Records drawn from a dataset

# # # #

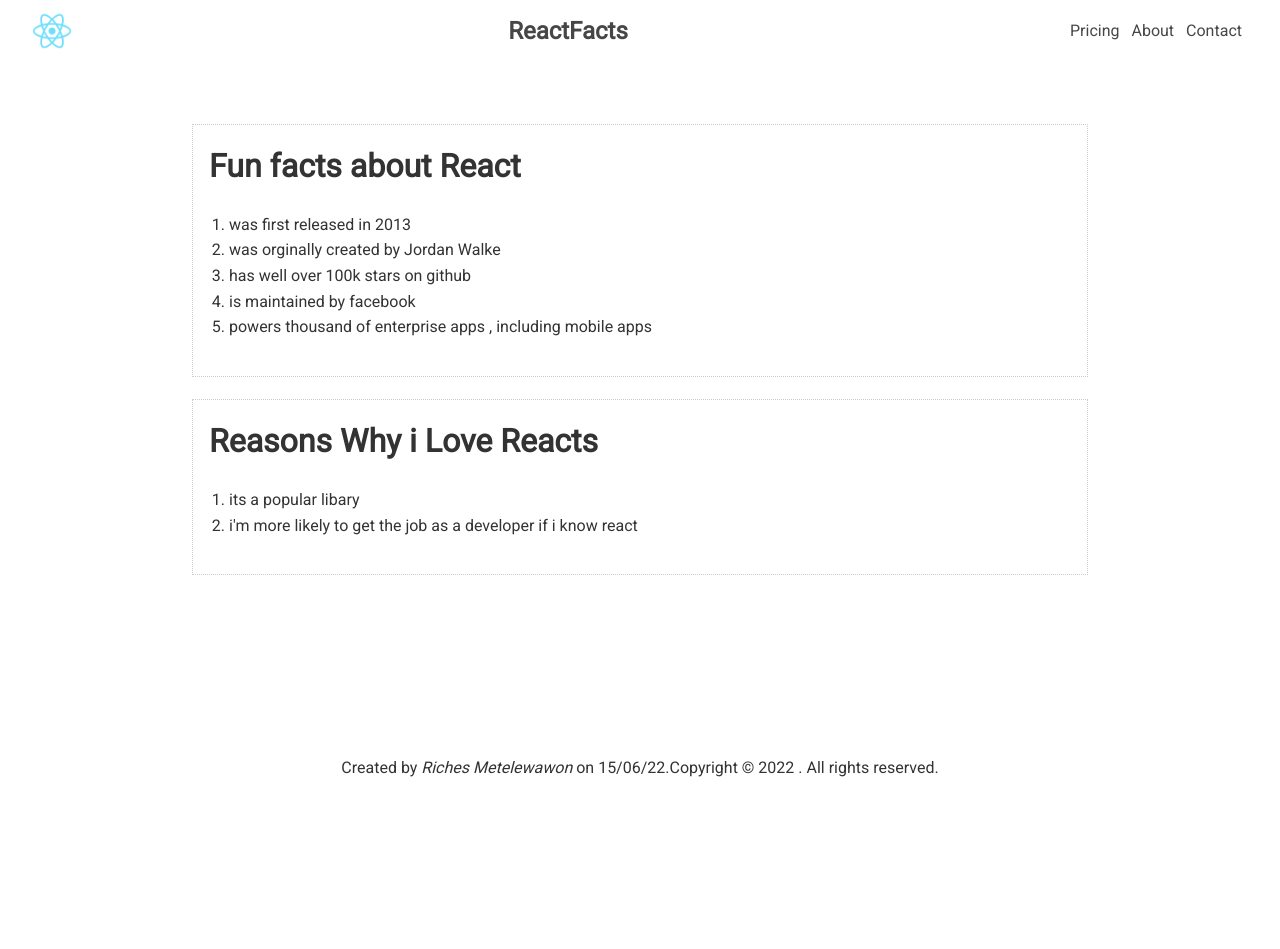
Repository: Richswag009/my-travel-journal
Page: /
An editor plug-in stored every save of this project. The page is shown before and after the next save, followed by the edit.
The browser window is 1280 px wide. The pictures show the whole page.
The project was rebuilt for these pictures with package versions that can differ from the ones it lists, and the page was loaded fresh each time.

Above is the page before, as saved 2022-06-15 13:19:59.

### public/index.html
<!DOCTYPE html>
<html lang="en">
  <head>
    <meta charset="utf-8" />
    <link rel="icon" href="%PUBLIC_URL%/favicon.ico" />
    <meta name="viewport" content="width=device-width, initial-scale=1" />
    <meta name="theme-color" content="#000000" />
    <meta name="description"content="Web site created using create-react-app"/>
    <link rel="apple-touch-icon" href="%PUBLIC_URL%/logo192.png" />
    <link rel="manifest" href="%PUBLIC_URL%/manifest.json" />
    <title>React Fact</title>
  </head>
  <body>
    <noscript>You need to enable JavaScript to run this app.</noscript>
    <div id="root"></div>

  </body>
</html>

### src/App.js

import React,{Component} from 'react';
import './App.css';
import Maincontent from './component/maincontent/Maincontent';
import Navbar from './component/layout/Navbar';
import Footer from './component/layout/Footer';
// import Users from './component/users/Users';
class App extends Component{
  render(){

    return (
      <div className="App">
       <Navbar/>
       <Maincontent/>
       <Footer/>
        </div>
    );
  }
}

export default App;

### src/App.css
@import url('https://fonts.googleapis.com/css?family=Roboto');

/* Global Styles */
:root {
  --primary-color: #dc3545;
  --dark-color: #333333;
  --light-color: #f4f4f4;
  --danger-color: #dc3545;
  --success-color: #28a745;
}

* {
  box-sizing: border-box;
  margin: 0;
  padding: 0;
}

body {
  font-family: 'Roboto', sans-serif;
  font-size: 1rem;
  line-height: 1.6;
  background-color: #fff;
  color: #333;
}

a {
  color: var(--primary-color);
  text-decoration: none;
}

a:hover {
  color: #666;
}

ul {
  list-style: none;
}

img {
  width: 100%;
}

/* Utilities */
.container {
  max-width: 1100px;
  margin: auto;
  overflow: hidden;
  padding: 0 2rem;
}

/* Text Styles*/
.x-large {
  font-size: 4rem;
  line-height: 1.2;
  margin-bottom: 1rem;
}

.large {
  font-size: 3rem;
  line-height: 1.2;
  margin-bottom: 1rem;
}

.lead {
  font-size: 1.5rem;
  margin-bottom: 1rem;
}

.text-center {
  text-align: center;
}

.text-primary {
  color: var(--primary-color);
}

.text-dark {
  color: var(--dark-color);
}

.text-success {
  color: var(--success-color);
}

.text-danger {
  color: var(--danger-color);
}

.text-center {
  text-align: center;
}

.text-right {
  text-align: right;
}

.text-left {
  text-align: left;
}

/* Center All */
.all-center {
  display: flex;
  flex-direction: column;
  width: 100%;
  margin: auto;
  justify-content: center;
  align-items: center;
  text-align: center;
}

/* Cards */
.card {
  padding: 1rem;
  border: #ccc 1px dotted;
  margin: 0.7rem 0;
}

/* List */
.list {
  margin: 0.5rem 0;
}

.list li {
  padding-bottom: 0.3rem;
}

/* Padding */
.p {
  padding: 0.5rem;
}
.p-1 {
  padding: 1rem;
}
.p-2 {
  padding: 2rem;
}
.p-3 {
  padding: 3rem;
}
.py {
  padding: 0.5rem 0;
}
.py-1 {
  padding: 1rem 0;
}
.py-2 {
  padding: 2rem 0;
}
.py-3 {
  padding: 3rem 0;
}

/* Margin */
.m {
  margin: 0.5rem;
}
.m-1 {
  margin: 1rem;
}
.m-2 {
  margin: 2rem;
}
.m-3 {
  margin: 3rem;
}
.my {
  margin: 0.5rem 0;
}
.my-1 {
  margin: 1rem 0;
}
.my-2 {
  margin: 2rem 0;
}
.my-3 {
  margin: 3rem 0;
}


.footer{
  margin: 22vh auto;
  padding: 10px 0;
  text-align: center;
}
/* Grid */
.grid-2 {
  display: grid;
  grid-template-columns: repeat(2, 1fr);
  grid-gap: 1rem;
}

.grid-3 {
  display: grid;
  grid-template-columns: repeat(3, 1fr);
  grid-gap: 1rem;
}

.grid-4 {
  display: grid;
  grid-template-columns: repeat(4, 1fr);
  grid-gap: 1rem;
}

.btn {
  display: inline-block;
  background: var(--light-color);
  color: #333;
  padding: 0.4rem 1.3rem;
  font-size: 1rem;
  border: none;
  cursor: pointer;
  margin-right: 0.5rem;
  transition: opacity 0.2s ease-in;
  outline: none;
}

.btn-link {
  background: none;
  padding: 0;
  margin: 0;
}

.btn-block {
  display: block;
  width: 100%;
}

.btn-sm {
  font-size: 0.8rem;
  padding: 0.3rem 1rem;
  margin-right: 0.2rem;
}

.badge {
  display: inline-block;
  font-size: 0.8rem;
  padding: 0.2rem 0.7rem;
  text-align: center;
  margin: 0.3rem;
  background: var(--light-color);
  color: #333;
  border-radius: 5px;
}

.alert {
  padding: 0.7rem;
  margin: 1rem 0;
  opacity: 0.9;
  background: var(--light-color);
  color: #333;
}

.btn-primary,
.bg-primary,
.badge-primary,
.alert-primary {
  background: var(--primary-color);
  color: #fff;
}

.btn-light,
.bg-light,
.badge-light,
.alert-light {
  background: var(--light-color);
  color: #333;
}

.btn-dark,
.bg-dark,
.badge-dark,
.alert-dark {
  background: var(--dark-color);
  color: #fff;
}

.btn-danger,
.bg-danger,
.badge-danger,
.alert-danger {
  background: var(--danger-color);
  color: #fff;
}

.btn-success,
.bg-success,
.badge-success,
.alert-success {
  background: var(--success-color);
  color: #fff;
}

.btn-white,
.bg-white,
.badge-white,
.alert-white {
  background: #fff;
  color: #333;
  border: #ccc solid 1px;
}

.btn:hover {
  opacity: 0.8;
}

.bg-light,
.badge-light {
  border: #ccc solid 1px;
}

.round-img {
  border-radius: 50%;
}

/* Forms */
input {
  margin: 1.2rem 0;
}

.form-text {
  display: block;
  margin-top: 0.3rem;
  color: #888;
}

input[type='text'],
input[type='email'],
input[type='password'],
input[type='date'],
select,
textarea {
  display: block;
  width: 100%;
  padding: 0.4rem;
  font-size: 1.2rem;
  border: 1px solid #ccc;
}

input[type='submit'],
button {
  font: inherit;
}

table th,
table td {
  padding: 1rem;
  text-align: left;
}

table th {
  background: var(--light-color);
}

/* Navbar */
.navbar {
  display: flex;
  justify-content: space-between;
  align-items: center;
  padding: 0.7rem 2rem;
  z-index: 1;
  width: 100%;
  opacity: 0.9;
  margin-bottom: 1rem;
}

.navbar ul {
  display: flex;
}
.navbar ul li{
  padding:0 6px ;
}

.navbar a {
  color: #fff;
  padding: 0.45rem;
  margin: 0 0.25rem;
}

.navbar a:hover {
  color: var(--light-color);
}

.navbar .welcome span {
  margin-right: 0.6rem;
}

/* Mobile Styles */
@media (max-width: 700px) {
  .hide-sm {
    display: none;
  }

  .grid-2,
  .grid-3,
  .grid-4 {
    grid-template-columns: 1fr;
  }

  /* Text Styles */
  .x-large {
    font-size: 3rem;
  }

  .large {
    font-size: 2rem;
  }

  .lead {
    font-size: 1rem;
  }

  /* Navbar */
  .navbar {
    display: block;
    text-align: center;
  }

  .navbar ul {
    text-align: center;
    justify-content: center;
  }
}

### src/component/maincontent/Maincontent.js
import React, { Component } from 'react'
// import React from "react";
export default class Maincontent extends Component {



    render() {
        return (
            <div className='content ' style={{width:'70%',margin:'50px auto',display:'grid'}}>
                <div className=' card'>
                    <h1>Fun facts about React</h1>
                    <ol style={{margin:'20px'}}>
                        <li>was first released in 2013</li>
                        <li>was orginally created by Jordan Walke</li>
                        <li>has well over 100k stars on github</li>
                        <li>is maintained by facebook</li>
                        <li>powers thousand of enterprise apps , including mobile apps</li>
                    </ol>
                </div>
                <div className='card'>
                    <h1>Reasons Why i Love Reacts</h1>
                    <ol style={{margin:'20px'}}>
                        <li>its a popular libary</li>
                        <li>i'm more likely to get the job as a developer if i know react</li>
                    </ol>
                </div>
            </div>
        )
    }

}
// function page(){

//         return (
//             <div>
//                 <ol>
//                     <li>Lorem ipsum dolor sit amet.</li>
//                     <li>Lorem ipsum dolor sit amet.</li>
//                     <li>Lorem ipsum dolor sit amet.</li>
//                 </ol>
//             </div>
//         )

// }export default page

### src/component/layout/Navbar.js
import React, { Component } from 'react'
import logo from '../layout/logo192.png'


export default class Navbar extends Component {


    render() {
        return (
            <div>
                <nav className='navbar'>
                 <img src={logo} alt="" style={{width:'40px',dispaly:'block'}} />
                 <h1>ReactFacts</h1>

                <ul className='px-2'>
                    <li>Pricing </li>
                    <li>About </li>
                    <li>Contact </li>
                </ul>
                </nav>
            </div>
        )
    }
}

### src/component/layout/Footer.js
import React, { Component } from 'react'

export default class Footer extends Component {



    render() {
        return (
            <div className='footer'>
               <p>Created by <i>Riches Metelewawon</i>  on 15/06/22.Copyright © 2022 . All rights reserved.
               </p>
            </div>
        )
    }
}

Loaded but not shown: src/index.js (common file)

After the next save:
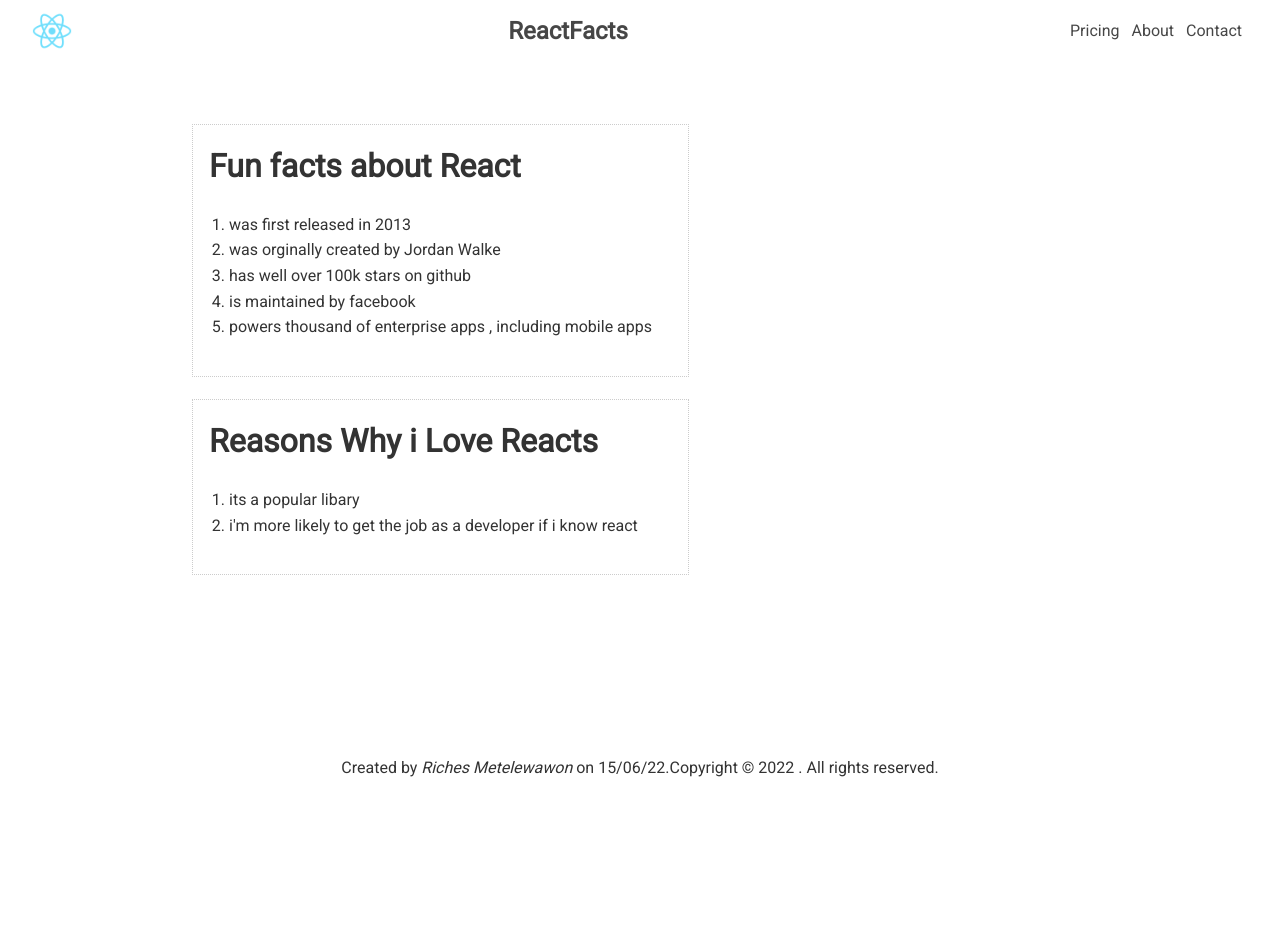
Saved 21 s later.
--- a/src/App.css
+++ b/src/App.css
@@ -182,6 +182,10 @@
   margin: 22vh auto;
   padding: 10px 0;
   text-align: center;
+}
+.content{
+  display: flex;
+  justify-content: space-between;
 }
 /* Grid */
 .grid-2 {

# # # #

__Work instruction__: Each line from the start of the entries through the line with "The browser window" is to be restated exactly, and the pictures are to be skipped.

__Solution for this problem__:
Repository: Richswag009/my-travel-journal
Page: /
An editor plug-in stored every save of this project. The page is shown before and after the next save, followed by the edit.
The browser window is 1280 px wide. The pictures show the whole page.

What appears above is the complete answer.